Exercise brief: Repeat the records. Leave nothing out.
[[ Given records, beginning ]]
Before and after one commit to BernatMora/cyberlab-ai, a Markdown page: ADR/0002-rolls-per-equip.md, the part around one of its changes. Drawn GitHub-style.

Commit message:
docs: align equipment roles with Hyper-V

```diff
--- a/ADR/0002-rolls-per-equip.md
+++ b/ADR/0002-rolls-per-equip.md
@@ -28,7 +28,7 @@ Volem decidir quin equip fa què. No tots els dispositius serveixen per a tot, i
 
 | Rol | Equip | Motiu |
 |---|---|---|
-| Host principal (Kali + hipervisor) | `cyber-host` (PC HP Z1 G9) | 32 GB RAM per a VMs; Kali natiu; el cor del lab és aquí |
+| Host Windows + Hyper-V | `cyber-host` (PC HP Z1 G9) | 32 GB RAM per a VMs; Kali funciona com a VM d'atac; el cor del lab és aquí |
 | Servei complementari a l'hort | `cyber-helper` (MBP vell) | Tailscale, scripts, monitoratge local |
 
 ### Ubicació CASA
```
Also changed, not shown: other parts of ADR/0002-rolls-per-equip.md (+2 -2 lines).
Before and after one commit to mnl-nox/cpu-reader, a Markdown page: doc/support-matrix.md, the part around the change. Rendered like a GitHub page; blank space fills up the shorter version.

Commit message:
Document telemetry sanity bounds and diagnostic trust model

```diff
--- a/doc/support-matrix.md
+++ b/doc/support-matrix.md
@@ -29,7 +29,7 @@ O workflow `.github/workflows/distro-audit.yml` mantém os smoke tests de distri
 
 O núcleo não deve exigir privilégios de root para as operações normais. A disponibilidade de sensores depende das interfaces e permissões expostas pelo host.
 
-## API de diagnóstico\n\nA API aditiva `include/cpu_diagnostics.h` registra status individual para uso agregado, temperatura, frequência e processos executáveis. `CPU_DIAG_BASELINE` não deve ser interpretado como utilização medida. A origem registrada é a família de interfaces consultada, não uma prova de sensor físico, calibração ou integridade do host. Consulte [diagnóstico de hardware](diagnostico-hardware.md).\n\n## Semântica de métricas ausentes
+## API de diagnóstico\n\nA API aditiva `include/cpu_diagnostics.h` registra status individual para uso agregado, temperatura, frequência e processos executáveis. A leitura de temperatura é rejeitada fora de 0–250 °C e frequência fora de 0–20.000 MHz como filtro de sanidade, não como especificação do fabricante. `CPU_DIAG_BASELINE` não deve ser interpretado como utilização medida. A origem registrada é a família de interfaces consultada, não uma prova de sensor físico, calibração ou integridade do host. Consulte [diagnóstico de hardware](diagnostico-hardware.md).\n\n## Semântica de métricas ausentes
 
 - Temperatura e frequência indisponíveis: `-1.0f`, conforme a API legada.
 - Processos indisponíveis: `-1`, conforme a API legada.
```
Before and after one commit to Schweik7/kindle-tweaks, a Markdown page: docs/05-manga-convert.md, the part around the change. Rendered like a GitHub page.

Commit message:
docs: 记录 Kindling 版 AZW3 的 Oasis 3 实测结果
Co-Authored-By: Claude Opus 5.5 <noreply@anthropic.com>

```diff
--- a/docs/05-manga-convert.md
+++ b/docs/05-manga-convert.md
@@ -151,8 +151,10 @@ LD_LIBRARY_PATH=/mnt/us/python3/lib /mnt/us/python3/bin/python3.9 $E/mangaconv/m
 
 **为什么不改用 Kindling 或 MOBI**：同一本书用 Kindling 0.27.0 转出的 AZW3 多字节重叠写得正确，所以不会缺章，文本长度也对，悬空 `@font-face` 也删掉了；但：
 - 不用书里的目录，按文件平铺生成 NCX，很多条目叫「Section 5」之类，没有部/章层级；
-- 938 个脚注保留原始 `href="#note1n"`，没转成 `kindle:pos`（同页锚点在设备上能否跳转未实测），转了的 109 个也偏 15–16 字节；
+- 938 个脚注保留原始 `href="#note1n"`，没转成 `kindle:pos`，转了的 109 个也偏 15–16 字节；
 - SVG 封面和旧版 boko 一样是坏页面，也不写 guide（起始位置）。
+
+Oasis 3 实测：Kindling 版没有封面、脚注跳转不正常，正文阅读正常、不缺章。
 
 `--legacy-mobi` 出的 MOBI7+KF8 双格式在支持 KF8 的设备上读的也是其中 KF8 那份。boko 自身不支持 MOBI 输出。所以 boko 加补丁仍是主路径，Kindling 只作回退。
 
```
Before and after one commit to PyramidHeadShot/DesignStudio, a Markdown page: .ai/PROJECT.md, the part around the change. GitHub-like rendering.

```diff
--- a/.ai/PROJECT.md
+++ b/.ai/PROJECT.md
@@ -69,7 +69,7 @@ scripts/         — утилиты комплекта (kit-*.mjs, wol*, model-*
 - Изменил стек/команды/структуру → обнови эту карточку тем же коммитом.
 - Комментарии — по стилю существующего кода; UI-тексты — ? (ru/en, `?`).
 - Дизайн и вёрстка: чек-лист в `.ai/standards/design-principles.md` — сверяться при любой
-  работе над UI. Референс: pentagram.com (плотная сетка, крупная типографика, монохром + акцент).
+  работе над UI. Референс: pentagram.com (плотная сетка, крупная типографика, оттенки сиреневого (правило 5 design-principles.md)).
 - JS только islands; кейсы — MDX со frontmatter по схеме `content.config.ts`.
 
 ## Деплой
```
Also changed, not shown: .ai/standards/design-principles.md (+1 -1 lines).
[[ Given records, end ]]
Task answer:
Before and after one commit to BernatMora/cyberlab-ai, a Markdown page: ADR/0002-rolls-per-equip.md, the part around one of its changes. Drawn GitHub-style.

Commit message:
docs: align equipment roles with Hyper-V

```diff
--- a/ADR/0002-rolls-per-equip.md
+++ b/ADR/0002-rolls-per-equip.md
@@ -28,7 +28,7 @@ Volem decidir quin equip fa què. No tots els dispositius serveixen per a tot, i
 
 | Rol | Equip | Motiu |
 |---|---|---|
-| Host principal (Kali + hipervisor) | `cyber-host` (PC HP Z1 G9) | 32 GB RAM per a VMs; Kali natiu; el cor del lab és aquí |
+| Host Windows + Hyper-V | `cyber-host` (PC HP Z1 G9) | 32 GB RAM per a VMs; Kali funciona com a VM d'atac; el cor del lab és aquí |
 | Servei complementari a l'hort | `cyber-helper` (MBP vell) | Tailscale, scripts, monitoratge local |
 
 ### Ubicació CASA
```
Also changed, not shown: other parts of ADR/0002-rolls-per-equip.md (+2 -2 lines).
Before and after one commit to mnl-nox/cpu-reader, a Markdown page: doc/support-matrix.md, the part around the change. Rendered like a GitHub page; blank space fills up the shorter version.

Commit message:
Document telemetry sanity bounds and diagnostic trust model

```diff
--- a/doc/support-matrix.md
+++ b/doc/support-matrix.md
@@ -29,7 +29,7 @@ O workflow `.github/workflows/distro-audit.yml` mantém os smoke tests de distri
 
 O núcleo não deve exigir privilégios de root para as operações normais. A disponibilidade de sensores depende das interfaces e permissões expostas pelo host.
 
-## API de diagnóstico\n\nA API aditiva `include/cpu_diagnostics.h` registra status individual para uso agregado, temperatura, frequência e processos executáveis. `CPU_DIAG_BASELINE` não deve ser interpretado como utilização medida. A origem registrada é a família de interfaces consultada, não uma prova de sensor físico, calibração ou integridade do host. Consulte [diagnóstico de hardware](diagnostico-hardware.md).\n\n## Semântica de métricas ausentes
+## API de diagnóstico\n\nA API aditiva `include/cpu_diagnostics.h` registra status individual para uso agregado, temperatura, frequência e processos executáveis. A leitura de temperatura é rejeitada fora de 0–250 °C e frequência fora de 0–20.000 MHz como filtro de sanidade, não como especificação do fabricante. `CPU_DIAG_BASELINE` não deve ser interpretado como utilização medida. A origem registrada é a família de interfaces consultada, não uma prova de sensor físico, calibração ou integridade do host. Consulte [diagnóstico de hardware](diagnostico-hardware.md).\n\n## Semântica de métricas ausentes
 
 - Temperatura e frequência indisponíveis: `-1.0f`, conforme a API legada.
 - Processos indisponíveis: `-1`, conforme a API legada.
```
Before and after one commit to Schweik7/kindle-tweaks, a Markdown page: docs/05-manga-convert.md, the part around the change. Rendered like a GitHub page.

Commit message:
docs: 记录 Kindling 版 AZW3 的 Oasis 3 实测结果
Co-Authored-By: Claude Opus 5.5 <noreply@anthropic.com>

```diff
--- a/docs/05-manga-convert.md
+++ b/docs/05-manga-convert.md
@@ -151,8 +151,10 @@ LD_LIBRARY_PATH=/mnt/us/python3/lib /mnt/us/python3/bin/python3.9 $E/mangaconv/m
 
 **为什么不改用 Kindling 或 MOBI**：同一本书用 Kindling 0.27.0 转出的 AZW3 多字节重叠写得正确，所以不会缺章，文本长度也对，悬空 `@font-face` 也删掉了；但：
 - 不用书里的目录，按文件平铺生成 NCX，很多条目叫「Section 5」之类，没有部/章层级；
-- 938 个脚注保留原始 `href="#note1n"`，没转成 `kindle:pos`（同页锚点在设备上能否跳转未实测），转了的 109 个也偏 15–16 字节；
+- 938 个脚注保留原始 `href="#note1n"`，没转成 `kindle:pos`，转了的 109 个也偏 15–16 字节；
 - SVG 封面和旧版 boko 一样是坏页面，也不写 guide（起始位置）。
+
+Oasis 3 实测：Kindling 版没有封面、脚注跳转不正常，正文阅读正常、不缺章。
 
 `--legacy-mobi` 出的 MOBI7+KF8 双格式在支持 KF8 的设备上读的也是其中 KF8 那份。boko 自身不支持 MOBI 输出。所以 boko 加补丁仍是主路径，Kindling 只作回退。
 
```
Before and after one commit to PyramidHeadShot/DesignStudio, a Markdown page: .ai/PROJECT.md, the part around the change. GitHub-like rendering.

```diff
--- a/.ai/PROJECT.md
+++ b/.ai/PROJECT.md
@@ -69,7 +69,7 @@ scripts/         — утилиты комплекта (kit-*.mjs, wol*, model-*
 - Изменил стек/команды/структуру → обнови эту карточку тем же коммитом.
 - Комментарии — по стилю существующего кода; UI-тексты — ? (ru/en, `?`).
 - Дизайн и вёрстка: чек-лист в `.ai/standards/design-principles.md` — сверяться при любой
-  работе над UI. Референс: pentagram.com (плотная сетка, крупная типографика, монохром + акцент).
+  работе над UI. Референс: pentagram.com (плотная сетка, крупная типографика, оттенки сиреневого (правило 5 design-principles.md)).
 - JS только islands; кейсы — MDX со frontmatter по схеме `content.config.ts`.
 
 ## Деплой
```
Also changed, not shown: .ai/standards/design-principles.md (+1 -1 lines).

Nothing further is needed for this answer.